EXERCISE INSTRUCTIONS
Give the entries back exactly, dropping each image.
*-*-*
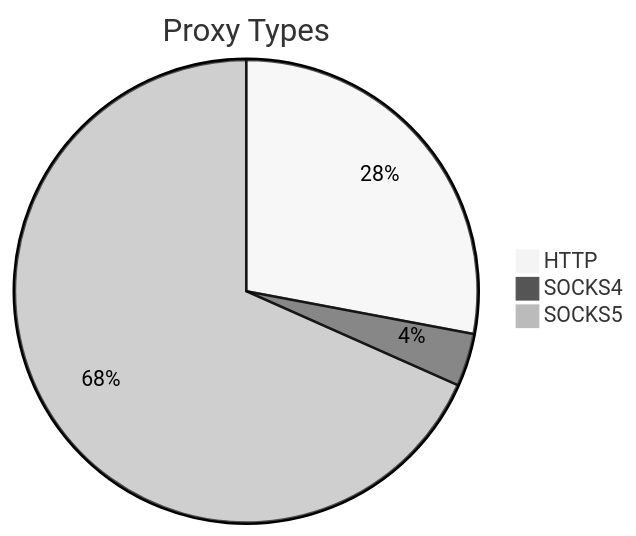
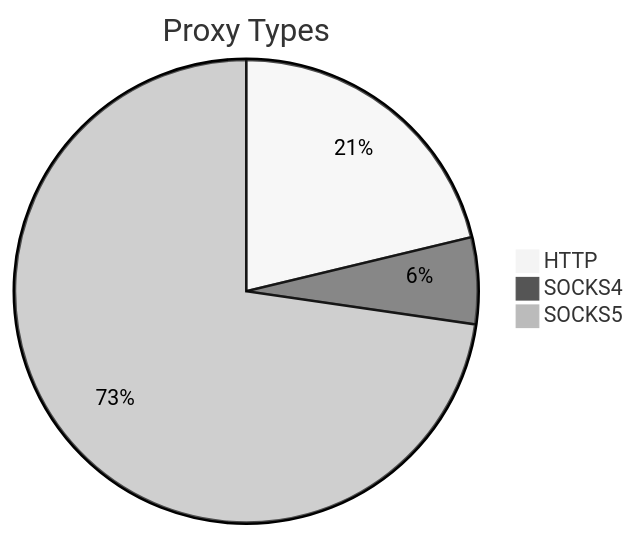
The first of 2 diagrams in README.md (stormsia/proxy-list), drawn with Mermaid (neutral theme) before and after one commit. The commit also changed other lines of this file, not shown here.

````diff
--- a/README.md
+++ b/README.md
@@ -21,6 +21,6 @@
 ```mermaid
 pie title Proxy Types
-    "HTTP" : 265
-    "SOCKS4" : 35
-    "SOCKS5" : 648
+    "HTTP" : 239
+    "SOCKS4" : 68
+    "SOCKS5" : 818
 ```
````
*-*-*
TASK SOLUTION
The first of 2 diagrams in README.md (stormsia/proxy-list), drawn with Mermaid (neutral theme) before and after one commit. The commit also changed other lines of this file, not shown here.

````diff
--- a/README.md
+++ b/README.md
@@ -21,6 +21,6 @@
 ```mermaid
 pie title Proxy Types
-    "HTTP" : 265
-    "SOCKS4" : 35
-    "SOCKS5" : 648
+    "HTTP" : 239
+    "SOCKS4" : 68
+    "SOCKS5" : 818
 ```
````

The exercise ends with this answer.